When Silas and Timothy arrived from Macedonia, Paul was occupied with proclaiming the word, testifying to the Jews that the Messiah was Jesus. When they opposed and reviled him… [he] said to them…’[from] now on I will go to the Gentiles.’ Then he left the synagogue and went to the house of a man named Titius Justus, a worshipper of God….
We often gloss over the significance of this, just as we miss the context, when we forget similar occasions when something like this happened.
Then the word of the Lord came to Elijah, saying, ‘Go now to Zarephath, which belongs to Sidon, and live there; for I have commanded a widow there to feed you.’
From there he set out and went away to the region of Tyre. He entered a house and did not want anyone to know he was there. Yet he could not escape notice, but a woman whose little daughter had an unclean spirit immediately heard about him, and she came and bowed down at his feet. Now the woman was a Gentile, of Syrophoenician origin.

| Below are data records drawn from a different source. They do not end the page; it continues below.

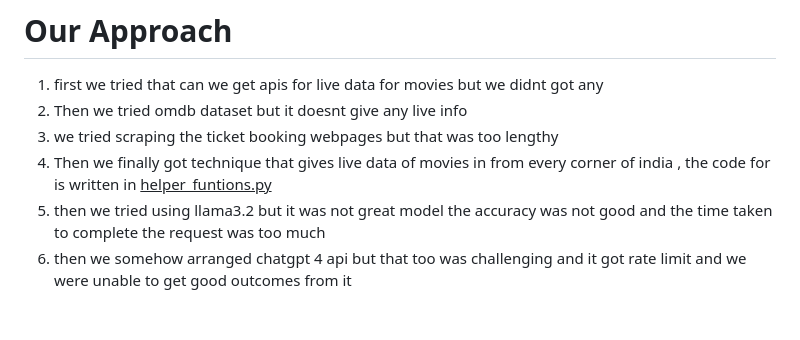
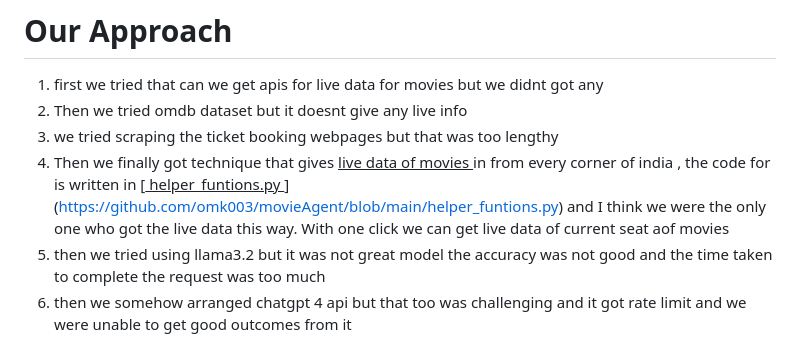
Before and after one commit to omk003/movieAgent, a Markdown page: README.md, the part around the change. GitHub-like rendering; blank space fills up the shorter version.

```diff
--- a/README.md
+++ b/README.md
@@ -3,7 +3,7 @@
 1. first we tried that can we get apis for live data for movies but we didnt got any
 2. Then we tried omdb dataset but it doesnt give any live info
 3. we tried scraping the ticket booking webpages but that was too lengthy
-4. Then we finally got technique that gives live data of movies in from every corner of india , the code for is written in <ins> helper_funtions.py </ins>
+4. Then we finally got technique that gives <ins> live data of movies </ins> in from every corner of india , the code for is written in [<ins> helper_funtions.py </ins>] (https://github.com/omk003/movieAgent/blob/main/helper_funtions.py) and I think we were the only one who got the live data this way. With one click we can get live data of current seat aof movies
 5. then we tried using llama3.2 but it was not great model the accuracy was not good and the time taken to complete the request was too much
 6. then we somehow arranged chatgpt 4 api but that too was challenging and it got rate limit and we were unable to get good outcomes from it
 7. Then last we again fall back to the local model , and its slow , but the great thing is that we can get ***real time data of movies*** and we can retrive data of every city in India
```
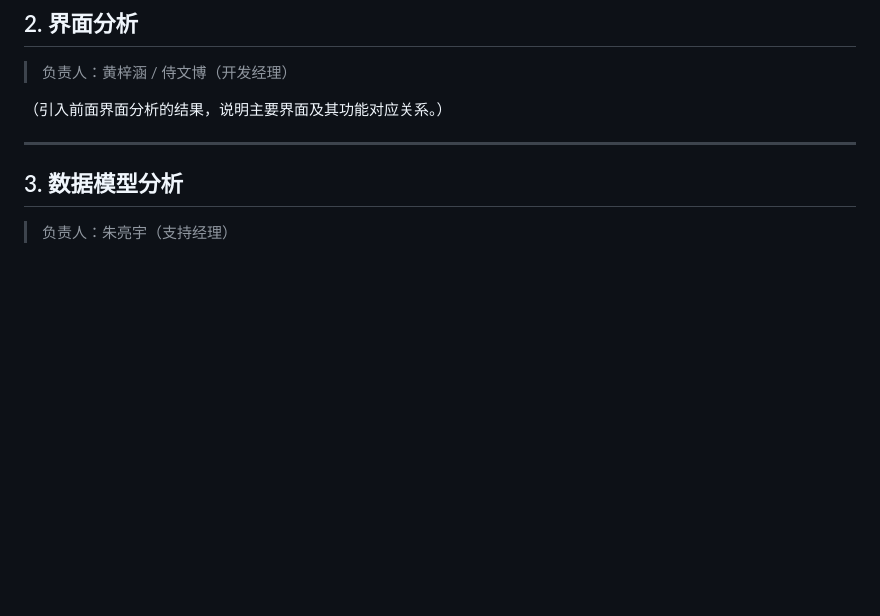
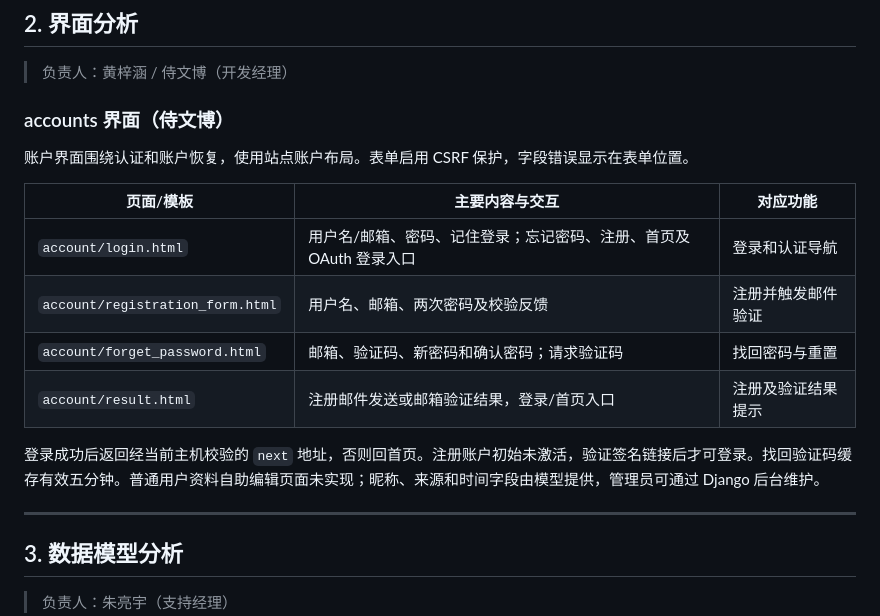
Before and after one commit to zy0527zy/django-blog, a Markdown page: doc/第六周/第六周需提交材料-泛读报告模板.md, the part around the change printed below. Drawn GitHub-style; blank space fills up the shorter version.

```diff
--- a/doc/第六周/第六周需提交材料-泛读报告模板.md
+++ b/doc/第六周/第六周需提交材料-泛读报告模板.md
@@ -41,7 +52,18 @@
 ## 2. 界面分析
 > 负责人：黄梓涵 / 侍文博（开发经理）
 
-（引入前面界面分析的结果，说明主要界面及其功能对应关系。）
+### accounts 界面（侍文博）
+
+账户界面围绕认证和账户恢复，使用站点账户布局。表单启用 CSRF 保护，字段错误显示在表单位置。
+
+| 页面/模板 | 主要内容与交互 | 对应功能 |
+|---|---|---|
+| `account/login.html` | 用户名/邮箱、密码、记住登录；忘记密码、注册、首页及 OAuth 登录入口 | 登录和认证导航 |
+| `account/registration_form.html` | 用户名、邮箱、两次密码及校验反馈 | 注册并触发邮件验证 |
+| `account/forget_password.html` | 邮箱、验证码、新密码和确认密码；请求验证码 | 找回密码与重置 |
+| `account/result.html` | 注册邮件发送或邮箱验证结果，登录/首页入口 | 注册及验证结果提示 |
+
+登录成功后返回经当前主机校验的 `next` 地址，否则回首页。注册账户初始未激活，验证签名链接后才可登录。找回验证码缓存有效五分钟。普通用户资料自助编辑页面未实现；昵称、来源和时间字段由模型提供，管理员可通过 Django 后台维护。
 
 ---
 
```
Also changed, not shown: other parts of doc/第六周/第六周需提交材料-泛读报告模板.md (+21 -3 lines), doc/第六周/imgs/accounts包类图-侍文博.png (added), doc/第六周/imgs/accounts用例图-侍文博.png (added), doc/第六周/imgs/accounts顺序图-侍文博.png (added).
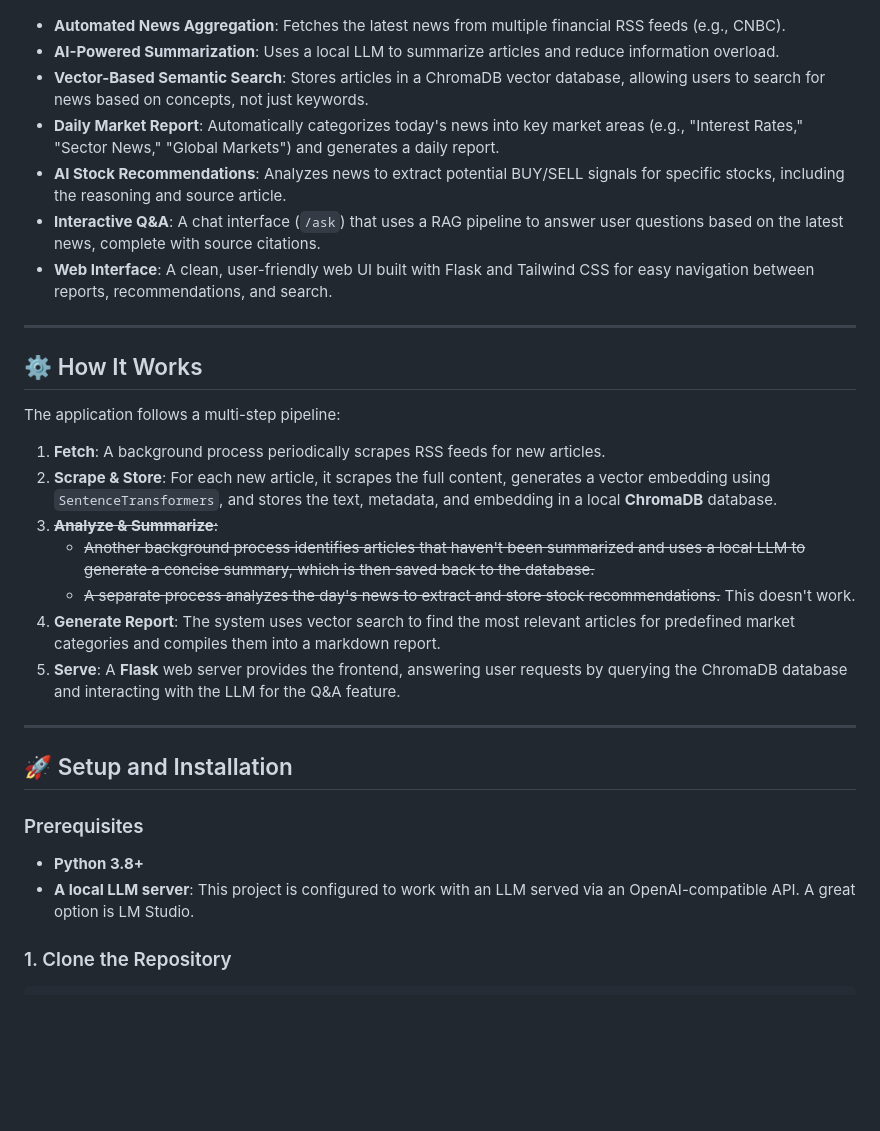
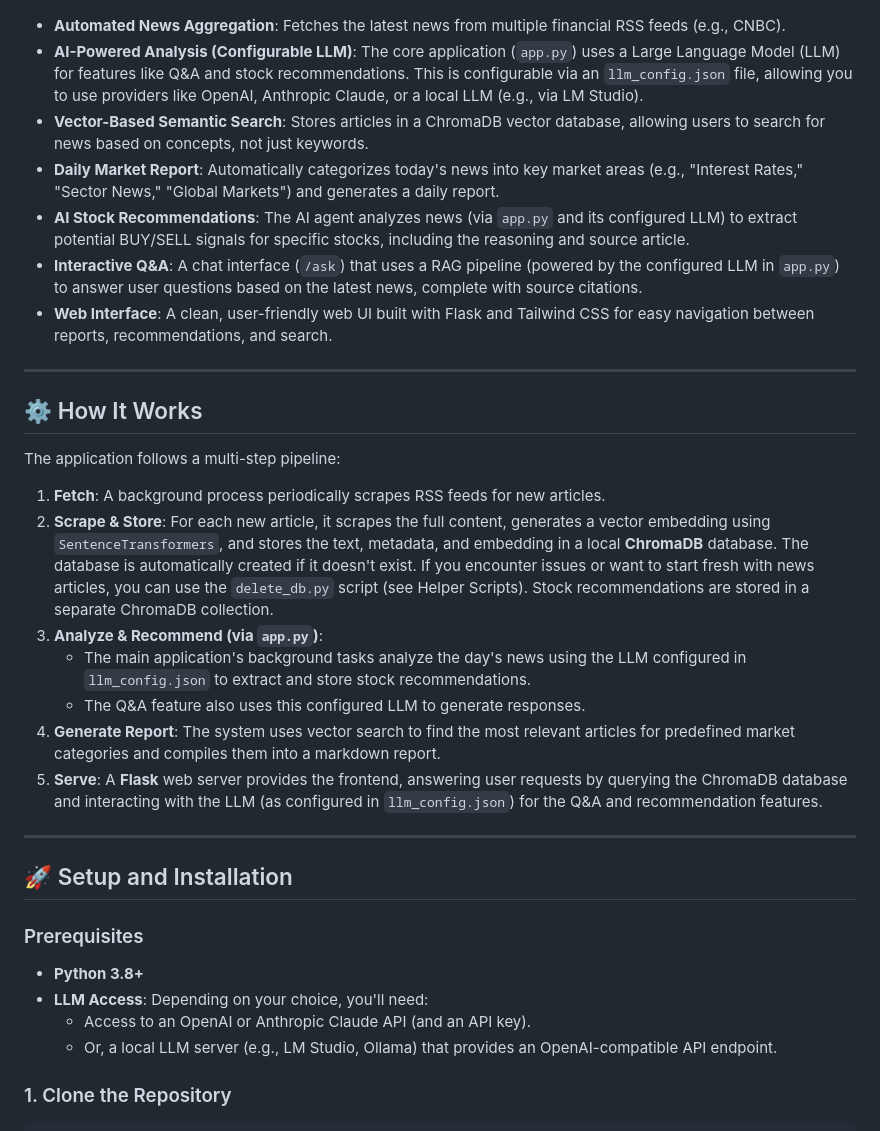
Before and after one commit to JHenzi/MarketGPT, a Markdown page: README.md, the part around the change printed below. Rendered like a GitHub page; blank space fills up the shorter version.

```diff
--- a/README.md
+++ b/README.md
@@ -7,11 +7,11 @@ MarketGPT is a comprehensive financial news analysis platform that automatically
 ![Recommendations](/images/recommendations.png)
 
 - **Automated News Aggregation**: Fetches the latest news from multiple financial RSS feeds (e.g., CNBC).
-- **AI-Powered Summarization**: Uses a local LLM to summarize articles and reduce information overload.
+- **AI-Powered Analysis (Configurable LLM)**: The core application (`app.py`) uses a Large Language Model (LLM) for features like Q&A and stock recommendations. This is configurable via an `llm_config.json` file, allowing you to use providers like OpenAI, Anthropic Claude, or a local LLM (e.g., via LM Studio).
 - **Vector-Based Semantic Search**: Stores articles in a ChromaDB vector database, allowing users to search for news based on concepts, not just keywords.
 - **Daily Market Report**: Automatically categorizes today's news into key market areas (e.g., "Interest Rates," "Sector News," "Global Markets") and generates a daily report.
-- **AI Stock Recommendations**: Analyzes news to extract potential BUY/SELL signals for specific stocks, including the reasoning and source article.
-- **Interactive Q&A**: A chat interface (`/ask`) that uses a RAG pipeline to answer user questions based on the latest news, complete with source citations.
+- **AI Stock Recommendations**: The AI agent analyzes news (via `app.py` and its configured LLM) to extract potential BUY/SELL signals for specific stocks, including the reasoning and source article.
+- **Interactive Q&A**: A chat interface (`/ask`) that uses a RAG pipeline (powered by the configured LLM in `app.py`) to answer user questions based on the latest news, complete with source citations.
 - **Web Interface**: A clean, user-friendly web UI built with Flask and Tailwind CSS for easy navigation between reports, recommendations, and search.
 
 ---
@@ -21,12 +21,12 @@ MarketGPT is a comprehensive financial news analysis platform that automatically
 The application follows a multi-step pipeline:
 
 1. **Fetch**: A background process periodically scrapes RSS feeds for new articles.
-2. **Scrape & Store**: For each new article, it scrapes the full content, generates a vector embedding using `SentenceTransformers`, and stores the text, metadata, and embedding in a local **ChromaDB** database.
-3. ~~**Analyze & Summarize**:~~
-   - ~~Another background process identifies articles that haven't been summarized and uses a local LLM to generate a concise summary, which is then saved back to the database.~~
-   - ~~A separate process analyzes the day's news to extract and store stock recommendations.~~ This doesn't work.
+2. **Scrape & Store**: For each new article, it scrapes the full content, generates a vector embedding using `SentenceTransformers`, and stores the text, metadata, and embedding in a local **ChromaDB** database. The database is automatically created if it doesn't exist. If you encounter issues or want to start fresh with news articles, you can use the `delete_db.py` script (see Helper Scripts). Stock recommendations are stored in a separate ChromaDB collection.
+3. **Analyze & Recommend (via `app.py`)**:
+   - The main application's background tasks analyze the day's news using the LLM configured in `llm_config.json` to extract and store stock recommendations.
+   - The Q&A feature also uses this configured LLM to generate responses.
 4. **Generate Report**: The system uses vector search to find the most relevant articles for predefined market categories and compiles them into a markdown report.
-5. **Serve**: A **Flask** web server provides the frontend, answering user requests by querying the ChromaDB database and interacting with the LLM for the Q&A feature.
+5. **Serve**: A **Flask** web server provides the frontend, answering user requests by querying the ChromaDB database and interacting with the LLM (as configured in `llm_config.json`) for the Q&A and recommendation features.
 
 ---
 
@@ -35,7 +35,9 @@ The application follows a multi-step pipeline:
 ### Prerequisites
 
 - **Python 3.8+**
-- **A local LLM server**: This project is configured to work with an LLM served via an OpenAI-compatible API. A great option is LM Studio.
+- **LLM Access**: Depending on your choice, you'll need:
+  - Access to an OpenAI or Anthropic Claude API (and an API key).
+  - Or, a local LLM server (e.g., LM Studio, Ollama) that provides an OpenAI-compatible API endpoint.
 
 ### 1. Clone the Repository
 
```
Also changed, not shown: other parts of README.md (+70 -12 lines).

“A great deal of our politics, our ecclesiastical life, often our personal life as well, is dominated by the assumption that everything would be all right, if only some people would go away.” – Rowan Williams, The Way of Benedict
Of course, other people are not going to “go away”! But there has been, throughout history, this continual assumption, at least in politics, that if you gain enough power, you can effectively make these other people whom you dislike or fear, disappear, through systematically disempowering them, disenfranchising them, or at the most extreme, ethnically cleansing them. For the Christian, all such attempts to make other people “go away,” are essentially sinful and a gross abuse of power. For the Christian, every single person is a beloved child of God “fearfully and wonderfully made” (Psalm 139:14). For the Christian, power and authority are given to us by God in trust, for the building of God’s Kingdom on earth. In God’s Kingdom everyone is important, because our faith teaches us to see the face of Jesus in the face of every person, however unlike me they are. “Truly I tell you, just as you did it to one of the least of these who are members of my family, you did it to me” (Matthew 25:40).